BEGIN
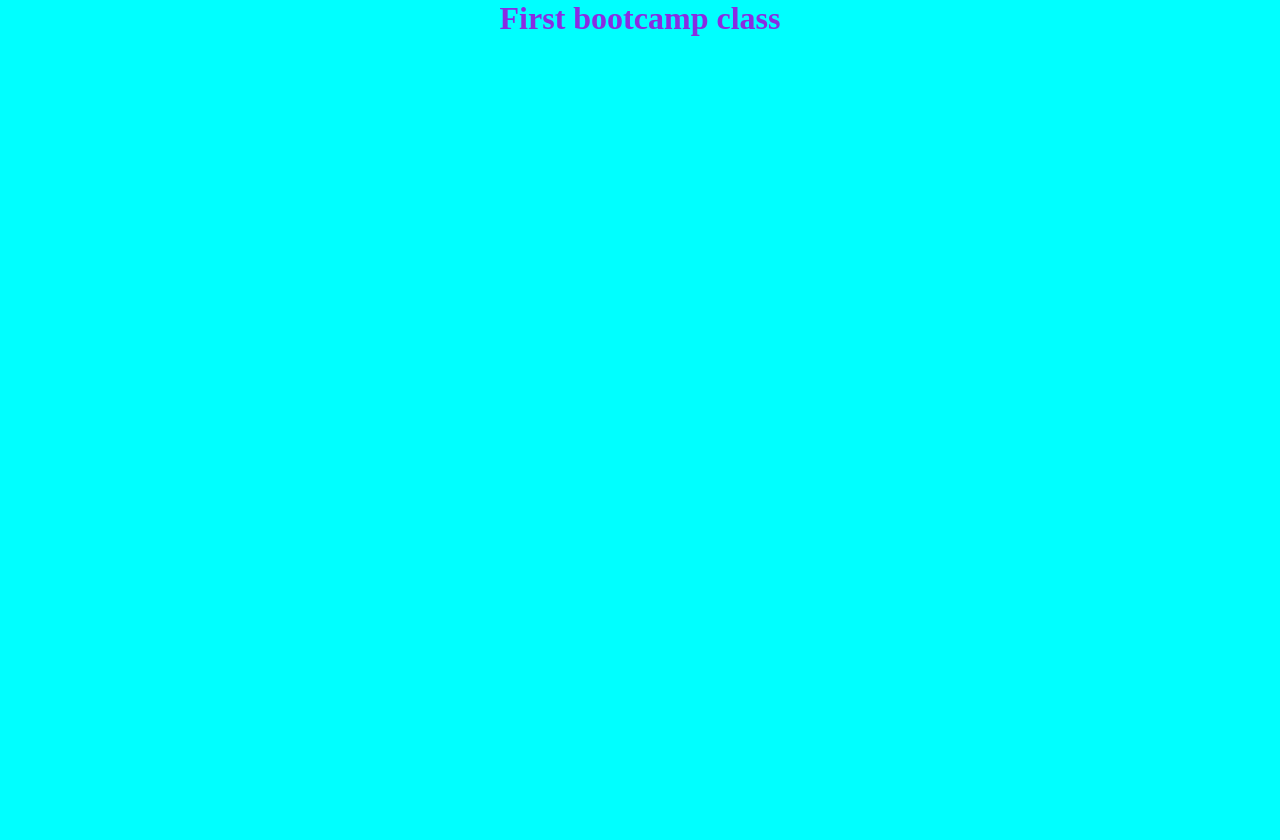
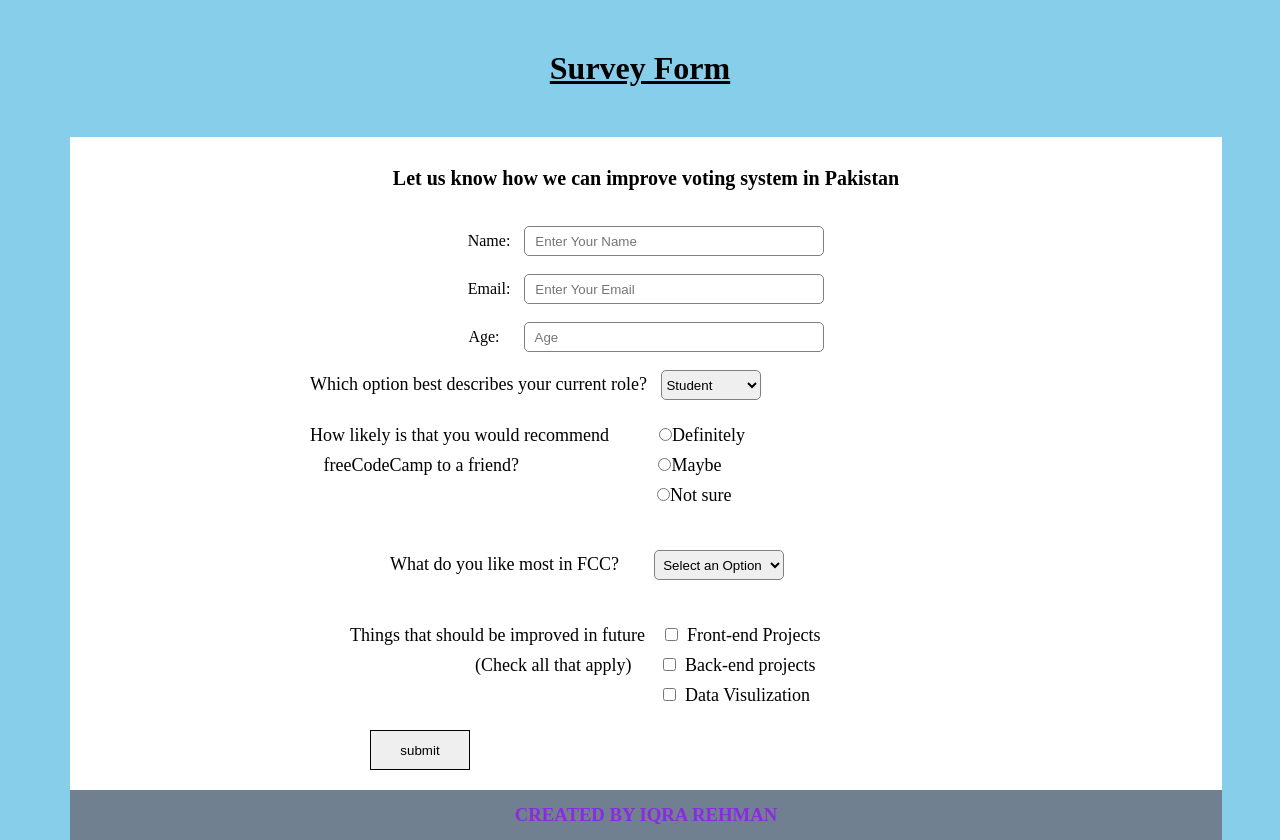
Before and after one commit to IqraRehman/bootcamp, a plain HTML site: page index.html in a window 1280 px wide. Before the commit the page ends 800 px from the top, so only its background shows below. Drawn offline with Linux system fonts and the light colour scheme.

Commit message:
update.html
Update HTML website

```diff
--- a/index.html
+++ b/index.html
@@ -6,20 +6,192 @@
     <title>Document</title>
     <style>
        *{
+	padding:0px;
 	margin: 0px;
-            padding: 0px;
 	box-sizing: border-box;
+
 }
-        body{
-            background-color: aqua;
+
+body
+{
+	background-color: skyblue;
+}
+	#heading
+	{
+       text-align: center;
+       padding-top: 50px;
+       text-decoration: underline;
+      	}
+
+.box{
+          width:90%;
+          height:700px;
+          background-color:white;
+          margin:50px 0px 0px 70px;
+    }
+ .box h2{
+ 	text-align: center;
+ 	padding-top: 30px;
+ 	font-size: 20px;
+ }
+
+/*.box .frm{
+	margin-left: 600px;
+}*/
+
+.box form input[type="txt"],[type="email"],[type="number"]{
+
+	margin-left: 10px;
+	border:1px solid grey;
+	border-radius: 5px;
+	width:300px;
+	height:30px;
+}
+.box form input[type="txt"]:hover
+{
+border-color:red;
+transition: 0.2s;
+}
+.box form input[type="email"]:hover
+{
+border-color:red;
+transition: 0.2s;
+}
+.box form input[type="number"]:hover
+{
+border-color:red;
+transition: 0.3s;
+}
+input[type="number"]{
+	margin-left: 20px;
+}
+.opt{
+	margin-left: 240px;
+	font-size: 18px;
+}
+select#slct{
+	margin-left: 10px;
+	border:1px solid grey;
+	border-radius: 5px;
+	width:100px;
+	height:30px;
+}
+::placeholder
+{
+	padding-left: 10px;
+}
+
+.sur{
+	margin-top: 20px;
+	line-height: 30px;
+}
+#rec{
+	margin-left: 50px;
+ }
+#recom1{
+	margin-left: 135px;
+}
+#recom2{
+	margin-left: 347px;
+}
+.fcc{
+	margin-left: 80px;
+}
+#sel{
+	margin-left: 30px;
+	margin-top: 40px;
+	width:130px;
+	height:30px;
+	border:1px solid grey;
+	border-radius:5px;
+}
+#sele{
+	font-size: 10px;
+	text-align: center;
+}
+footer{
+	margin-left: 280px;
+	margin-top: 40px;
+	font-size: 18px;
+	line-height: 30px;
+}
+#fu1{
+	margin-left: 20px;
+}
+span{
+	margin-left: 125px;
+}
+#fu2{
+	margin-left: 27px;
+}
+#fu3{
+	margin-left: 313px;
+}
+input[type="button"]{
+	margin-left:300px;
+	margin-top: 20px;
+	border:1px solid black;
+	width:100px;
+	height: 40px;
+	cursor: pointer;
+    }
+    .footer{
+        width: 100%;
+        height: 50px;
+        margin: 20px auto 20px auto;
+        background-color:slategray;
         color: blueviolet;
+        text-align: center;
+        text-transform: uppercase;
+        line-height: 50px;
     }
+
     </style>
 
 </head>
 <body>
-    <div>
-       <center> <h1>First bootcamp class</h1></center>
+    <div id="heading"><h1>Survey Form</h1></div>
+	<div class="box">
+		<h2>Let us know how we can improve voting system in Pakistan</h2><br><br>
+		<center><form><div class="frm">
+		Name:
+			<input type="txt" name="name" id="name" placeholder="Enter Your Name"><br><br>
+			Email:
+			<input type="email" name="email" id="email" placeholder="Enter Your Email"><br><br>
+				Age:
+				<input type="number" name="age" id="age" placeholder="Age" min="18"><br><br></div></center>
+				<div class="opt">Which option best describes your current role?
+				<select id="slct">
+					<option>Student</option>
+					<option>Employee</option>
+				</select></div>
+				<div class="opt sur">
+                     How likely is that you would recommend<input type="radio" id="rec" name="recom">Definitely<br>&nbsp;&nbsp;&nbsp;freeCodeCamp to a friend?
+
+                     <input type="radio" id="recom1" name="recom">Maybe<br>
+                     <input type="radio" id="recom2" name="recom">Not sure<br>
+                     <div class="fcc">
+                     What do you like most in FCC?
+                     <select id="sel">
+                     	<option id="sele">Select an Option</option>
+                     	<option>ABC</option>
+                     	<option>ABC</option>
+                     </select></div>
+                     </div>
+                     <footer class="foot">
+                     Things that should be improved in future<input type="checkbox" id="fu1" name="fu">&nbsp;&nbsp;Front-end Projects<br>
+                     <span>(Check all that apply)</span>
+                     <input type="checkbox" id="fu2" name="fu">&nbsp;&nbsp;Back-end projects<br>
+                     <input type="checkbox" id="fu3" name="fu">&nbsp;&nbsp;Data Visulization
+                       </footer>
+                       <input type="button" value="submit" onclick="check()">
+                   </form>
+                   <div class="footer">
+                       <h3>
+                           created by iqra rehman
+                       </h3>
+                   </div>
+
 	</div>
 
 </body>
```
Lines whose indentation alone changed are shown as unchanged.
END
The answer must consist of every line from the entries that holds the string "hover".

▶ **Task solution**
+.box form input[type="txt"]:hover
+.box form input[type="email"]:hover
+.box form input[type="number"]:hover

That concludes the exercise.